About this exercise -
Please repeat every record exactly, leaving out any pictures.

Provided data -

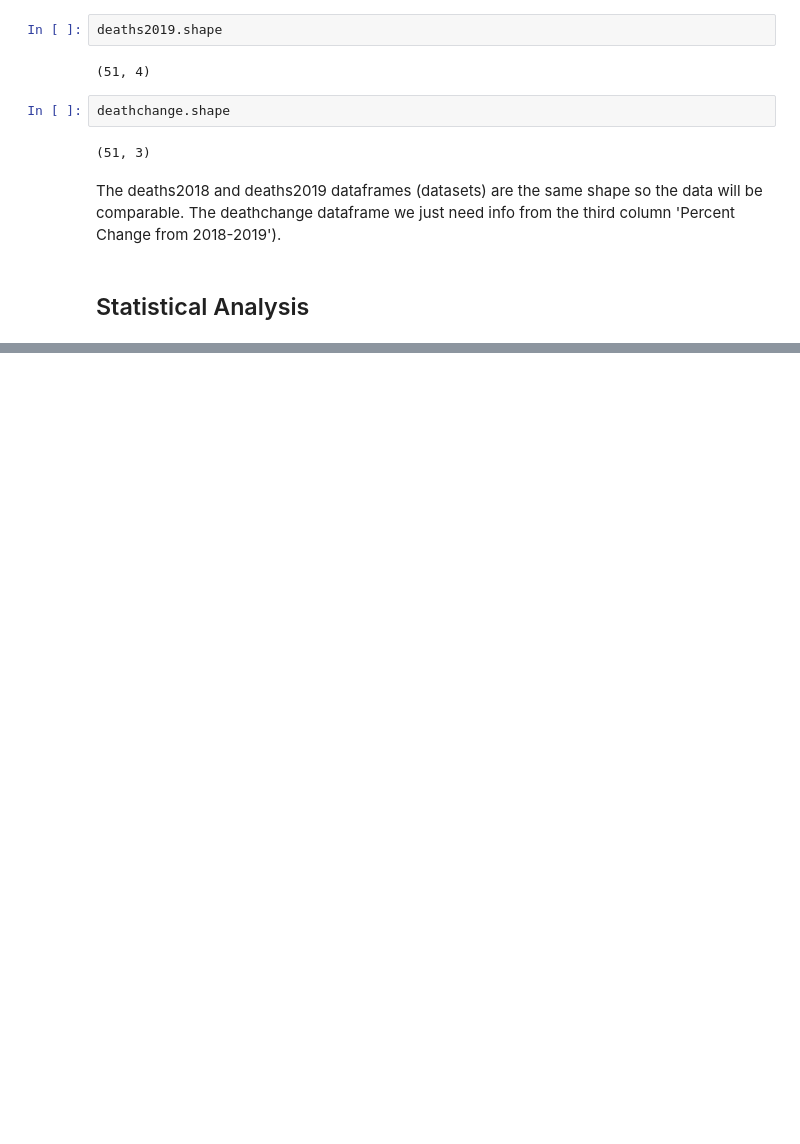
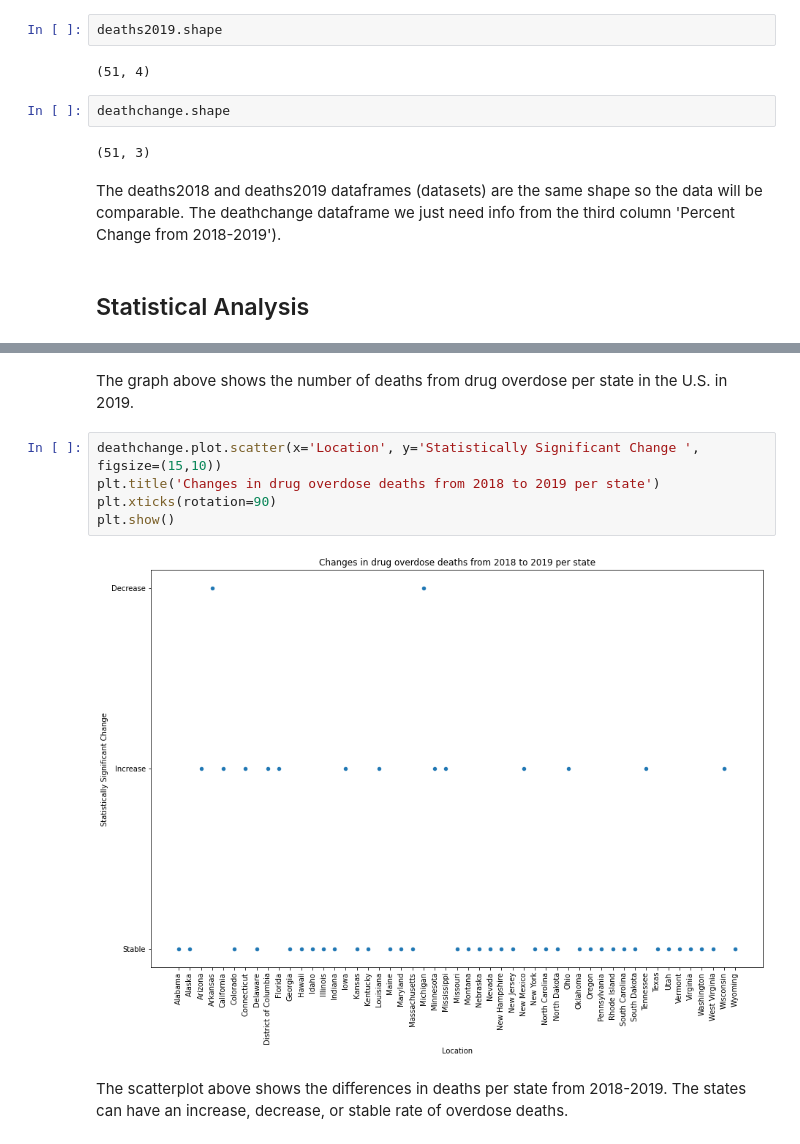
Before and after one commit to molly-rusk/DeathsbyDrugOverdoseinTheUS, a Jupyter notebook: Capstone_Notebook.ipynb, the cells around one changed output, grey strips where cells are left out. Cells and saved outputs as stored; diff of their text form; blank space fills up the shorter version.

```diff
--- a/Capstone_Notebook.ipynb
+++ b/Capstone_Notebook.ipynb
@@ -232,0 +261,11 @@ Hypothesis: Deaths by drug overdose has increased from 2018 to 2019.
+# %% [markdown]
+The graph above shows the number of deaths from drug overdose per state in the U.S. in 2019.
+# %%
+deathchange.plot.scatter(x='Location', y='Statistically Significant Change ', figsize=(15,10))
+plt.title('Changes in drug overdose deaths from 2018 to 2019 per state')
+plt.xticks(rotation=90)
+plt.show()
+# %% [output]
+[figure, added]
+# %% [markdown]
+The scatterplot above shows the differences in deaths per state from 2018-2019. The states can have an increase, decrease, or stable rate of overdose deaths.
```
Also changed, not shown: parts of 28 cells of this notebook.
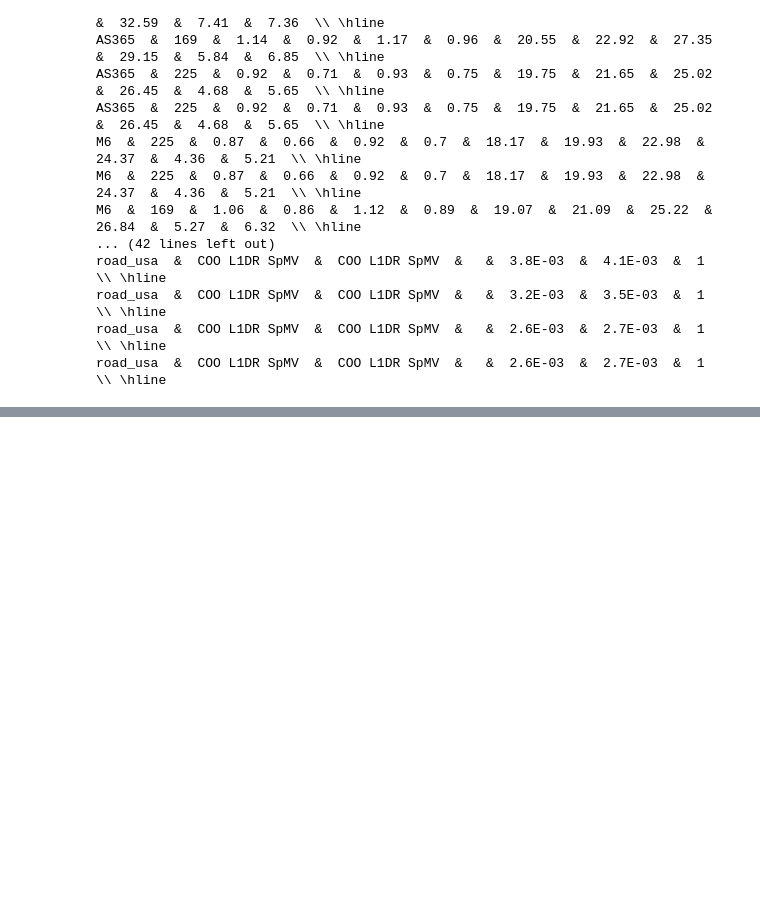
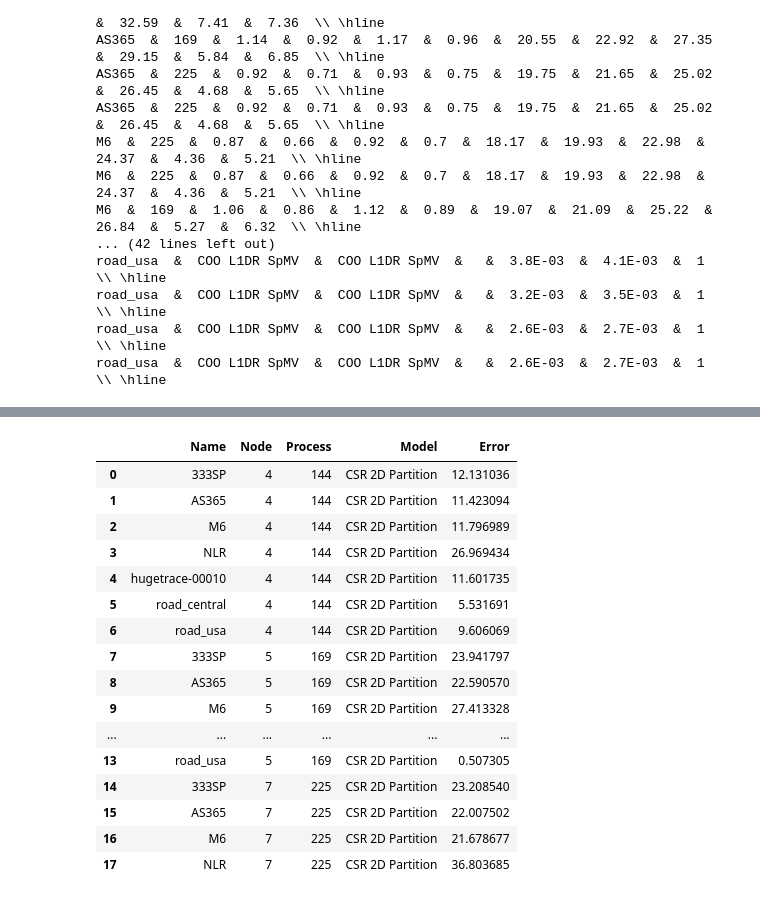
Before and after one commit to marufdsi/ConferencePapers, a Jupyter notebook: ICPP2021/ICPP_PLOTS_GEN.ipynb, the cells around one changed output, grey strips where cells are left out. Saved outputs shown, nothing was run; the diff lists cells and outputs as text; code cells hidden in the pictures; blank space fills up the shorter version.

```diff
--- a/ICPP2021/ICPP_PLOTS_GEN.ipynb
+++ b/ICPP2021/ICPP_PLOTS_GEN.ipynb
@@ -1214,0 +1335,4 @@ for i,r in csr_dyn_lk_spmv.iterrows():
+# %%
+csr_full_data = pd.read_csv("../../SpMV_Model/src/SkylakeResults/MPI_CSR_2D_SpMV.csv")
+csr_real_data = csr_full_data[csr_full_data["Name"].isin(test_matrices)].groupby("Name").mean().reset_index()
+csr_real_data
@@ -1214,0 +1348,75 @@ for i,r in csr_dyn_lk_spmv.iterrows():
+# %%
+
+csr_linear_pred = pd.DataFrame()
+mat = []
+model_name = []
+err = []
+_prcs = []
+_nodes = []
+column = "AvgTime"
+for topo in topology:
+    prcs = topo["Process"]
+    nodes = topo["Nodes"]
+    csr_models = all_csr_models[prcs]
+    if len(csr_models.keys()) <= 0:
+        print("No models are found for ", prcs)
+        continue
+    key_max = max(csr_models.keys())
+    key_min = min(csr_models.keys())
+    key_max
+
+    for index,row in csr_real_data.iterrows():
+    #     print(row["AvgRow"], int(row["AvgRow"]/1000)*1000)
+        npr = row["NonZeroPerRow"]
+    #     if npr < 1:
+    #         print(npr)
+    #         continue
+        if row["AvgRow"] in csr_models:
+            print("found")
+        else:
+            key = int(row["AvgRow"]/1000)*1000
+            lowKey = key
+            highKey = key + 1000
+            while lowKey not in csr_models:
+                if lowKey <= key_min:
+                    break
+                lowKey = lowKey - 1000
+            while highKey not in csr_models:
+                if highKey >= key_max:
+                    break
+                highKey = highKey + 1000
+
+            if highKey in csr_models and lowKey in csr_models:
+                m1 = csr_models[lowKey]
+                y1 = m1.predict(np.array(row["NonZeroPerRow"])[newaxis, newaxis])
+                m2 = csr_models[highKey]
+                y2 = m2.predict(np.array(row["NonZeroPerRow"])[newaxis, newaxis])
+                if y1<y2:
+    #                 print(y1[0][0], "< ", row[column], " <", y2[0][0])
+                    predict = y1 + ((y2-y1)*(row["AvgRow"] - lowKey))/(highKey-lowKey)
+                else:
+    #                 print("lowKey", lowKey, " highKey: ", highKey, " npr: ", npr)
+    #                 print(y2, "< ", row[column], " <", y1)
+                    predict = y2 + ((y1-y2)*(row["AvgRow"] - lowKey))/(highKey-lowKey)
+                error = abs(predict - row[column])*100/row[column]
+                name = row["Name"].split('_')
+    #             print(name[0],"&", '{0:.8g}'.format(row["AvgRow"]), "&", '{0:.3g}'.format(row["NonZeroPerRow"]),
+    #                   "&", str(lowKey), "&", str(highKey), "&", '{0:.5g}'.format(row[column]), "&", '{0:.5g}'.format(predict),
+    #                   "&", '{0:.4g}'.format(error) + "\%", "\\\ \hline")
+                print(row["Name"], row["nProcess"], " ", row["AvgRow"], " ", row["NonZeroPerRow"], " Predict: ", '{0:.4g}'.format(predict[0][0]), " Actual: ", row[column], " Error: ", '{0:.4g}'.format(error[0][0]), "/%")
+                mat.append(row["Name"])
+                model_name.append("CSR 2D Partition")
+                err.append(error[0][0])
+                _prcs.append(prcs)
+                _nodes.append(nodes)
+            else:
+                print(y1, "< Avg Time")
+            print("lowKey", lowKey, " highKey: ", highKey)
+
+csr_linear_pred["Name"] = mat
+csr_linear_pred["Node"] = _nodes
+csr_linear_pred["Process"] = _prcs
+csr_linear_pred["Model"] = model_name
+csr_linear_pred["Error"] = err
+csr_linear_pred
+# %% [output]
@@ -1214,0 +1440,17 @@ for i,r in csr_dyn_lk_spmv.iterrows():
+|  | Name | Node | Process | Model | Error |
+| 0 | 333SP | 4 | 144 | CSR 2D Partition | 12.131036 |
+| 1 | AS365 | 4 | 144 | CSR 2D Partition | 11.423094 |
+| 2 | M6 | 4 | 144 | CSR 2D Partition | 11.796989 |
+| 3 | NLR | 4 | 144 | CSR 2D Partition | 26.969434 |
+| 4 | hugetrace-00010 | 4 | 144 | CSR 2D Partition | 11.601735 |
+| 5 | road_central | 4 | 144 | CSR 2D Partition | 5.531691 |
+| 6 | road_usa | 4 | 144 | CSR 2D Partition | 9.606069 |
+| 7 | 333SP | 5 | 169 | CSR 2D Partition | 23.941797 |
+| 8 | AS365 | 5 | 169 | CSR 2D Partition | 22.590570 |
+| 9 | M6 | 5 | 169 | CSR 2D Partition | 27.413328 |
+| ... | ... | ... | ... | ... | ... |
+| 13 | road_usa | 5 | 169 | CSR 2D Partition | 0.507305 |
+| 14 | 333SP | 7 | 225 | CSR 2D Partition | 23.208540 |
+| 15 | AS365 | 7 | 225 | CSR 2D Partition | 22.007502 |
+| 16 | M6 | 7 | 225 | CSR 2D Partition | 21.678677 |
+| 17 | NLR | 7 | 225 | CSR 2D Partition | 36.803685 |
```
Also changed, not shown: parts of 7 cells of this notebook, 2 other files.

Response to the exercise -
Before and after one commit to molly-rusk/DeathsbyDrugOverdoseinTheUS, a Jupyter notebook: Capstone_Notebook.ipynb, the cells around one changed output, grey strips where cells are left out. Cells and saved outputs as stored; diff of their text form; blank space fills up the shorter version.

```diff
--- a/Capstone_Notebook.ipynb
+++ b/Capstone_Notebook.ipynb
@@ -232,0 +261,11 @@ Hypothesis: Deaths by drug overdose has increased from 2018 to 2019.
+# %% [markdown]
+The graph above shows the number of deaths from drug overdose per state in the U.S. in 2019.
+# %%
+deathchange.plot.scatter(x='Location', y='Statistically Significant Change ', figsize=(15,10))
+plt.title('Changes in drug overdose deaths from 2018 to 2019 per state')
+plt.xticks(rotation=90)
+plt.show()
+# %% [output]
+[figure, added]
+# %% [markdown]
+The scatterplot above shows the differences in deaths per state from 2018-2019. The states can have an increase, decrease, or stable rate of overdose deaths.
```
Also changed, not shown: parts of 28 cells of this notebook.
Before and after one commit to marufdsi/ConferencePapers, a Jupyter notebook: ICPP2021/ICPP_PLOTS_GEN.ipynb, the cells around one changed output, grey strips where cells are left out. Saved outputs shown, nothing was run; the diff lists cells and outputs as text; code cells hidden in the pictures; blank space fills up the shorter version.

```diff
--- a/ICPP2021/ICPP_PLOTS_GEN.ipynb
+++ b/ICPP2021/ICPP_PLOTS_GEN.ipynb
@@ -1214,0 +1335,4 @@ for i,r in csr_dyn_lk_spmv.iterrows():
+# %%
+csr_full_data = pd.read_csv("../../SpMV_Model/src/SkylakeResults/MPI_CSR_2D_SpMV.csv")
+csr_real_data = csr_full_data[csr_full_data["Name"].isin(test_matrices)].groupby("Name").mean().reset_index()
+csr_real_data
@@ -1214,0 +1348,75 @@ for i,r in csr_dyn_lk_spmv.iterrows():
+# %%
+
+csr_linear_pred = pd.DataFrame()
+mat = []
+model_name = []
+err = []
+_prcs = []
+_nodes = []
+column = "AvgTime"
+for topo in topology:
+    prcs = topo["Process"]
+    nodes = topo["Nodes"]
+    csr_models = all_csr_models[prcs]
+    if len(csr_models.keys()) <= 0:
+        print("No models are found for ", prcs)
+        continue
+    key_max = max(csr_models.keys())
+    key_min = min(csr_models.keys())
+    key_max
+
+    for index,row in csr_real_data.iterrows():
+    #     print(row["AvgRow"], int(row["AvgRow"]/1000)*1000)
+        npr = row["NonZeroPerRow"]
+    #     if npr < 1:
+    #         print(npr)
+    #         continue
+        if row["AvgRow"] in csr_models:
+            print("found")
+        else:
+            key = int(row["AvgRow"]/1000)*1000
+            lowKey = key
+            highKey = key + 1000
+            while lowKey not in csr_models:
+                if lowKey <= key_min:
+                    break
+                lowKey = lowKey - 1000
+            while highKey not in csr_models:
+                if highKey >= key_max:
+                    break
+                highKey = highKey + 1000
+
+            if highKey in csr_models and lowKey in csr_models:
+                m1 = csr_models[lowKey]
+                y1 = m1.predict(np.array(row["NonZeroPerRow"])[newaxis, newaxis])
+                m2 = csr_models[highKey]
+                y2 = m2.predict(np.array(row["NonZeroPerRow"])[newaxis, newaxis])
+                if y1<y2:
+    #                 print(y1[0][0], "< ", row[column], " <", y2[0][0])
+                    predict = y1 + ((y2-y1)*(row["AvgRow"] - lowKey))/(highKey-lowKey)
+                else:
+    #                 print("lowKey", lowKey, " highKey: ", highKey, " npr: ", npr)
+    #                 print(y2, "< ", row[column], " <", y1)
+                    predict = y2 + ((y1-y2)*(row["AvgRow"] - lowKey))/(highKey-lowKey)
+                error = abs(predict - row[column])*100/row[column]
+                name = row["Name"].split('_')
+    #             print(name[0],"&", '{0:.8g}'.format(row["AvgRow"]), "&", '{0:.3g}'.format(row["NonZeroPerRow"]),
+    #                   "&", str(lowKey), "&", str(highKey), "&", '{0:.5g}'.format(row[column]), "&", '{0:.5g}'.format(predict),
+    #                   "&", '{0:.4g}'.format(error) + "\%", "\\\ \hline")
+                print(row["Name"], row["nProcess"], " ", row["AvgRow"], " ", row["NonZeroPerRow"], " Predict: ", '{0:.4g}'.format(predict[0][0]), " Actual: ", row[column], " Error: ", '{0:.4g}'.format(error[0][0]), "/%")
+                mat.append(row["Name"])
+                model_name.append("CSR 2D Partition")
+                err.append(error[0][0])
+                _prcs.append(prcs)
+                _nodes.append(nodes)
+            else:
+                print(y1, "< Avg Time")
+            print("lowKey", lowKey, " highKey: ", highKey)
+
+csr_linear_pred["Name"] = mat
+csr_linear_pred["Node"] = _nodes
+csr_linear_pred["Process"] = _prcs
+csr_linear_pred["Model"] = model_name
+csr_linear_pred["Error"] = err
+csr_linear_pred
+# %% [output]
@@ -1214,0 +1440,17 @@ for i,r in csr_dyn_lk_spmv.iterrows():
+|  | Name | Node | Process | Model | Error |
+| 0 | 333SP | 4 | 144 | CSR 2D Partition | 12.131036 |
+| 1 | AS365 | 4 | 144 | CSR 2D Partition | 11.423094 |
+| 2 | M6 | 4 | 144 | CSR 2D Partition | 11.796989 |
+| 3 | NLR | 4 | 144 | CSR 2D Partition | 26.969434 |
+| 4 | hugetrace-00010 | 4 | 144 | CSR 2D Partition | 11.601735 |
+| 5 | road_central | 4 | 144 | CSR 2D Partition | 5.531691 |
+| 6 | road_usa | 4 | 144 | CSR 2D Partition | 9.606069 |
+| 7 | 333SP | 5 | 169 | CSR 2D Partition | 23.941797 |
+| 8 | AS365 | 5 | 169 | CSR 2D Partition | 22.590570 |
+| 9 | M6 | 5 | 169 | CSR 2D Partition | 27.413328 |
+| ... | ... | ... | ... | ... | ... |
+| 13 | road_usa | 5 | 169 | CSR 2D Partition | 0.507305 |
+| 14 | 333SP | 7 | 225 | CSR 2D Partition | 23.208540 |
+| 15 | AS365 | 7 | 225 | CSR 2D Partition | 22.007502 |
+| 16 | M6 | 7 | 225 | CSR 2D Partition | 21.678677 |
+| 17 | NLR | 7 | 225 | CSR 2D Partition | 36.803685 |
```
Also changed, not shown: parts of 7 cells of this notebook, 2 other files.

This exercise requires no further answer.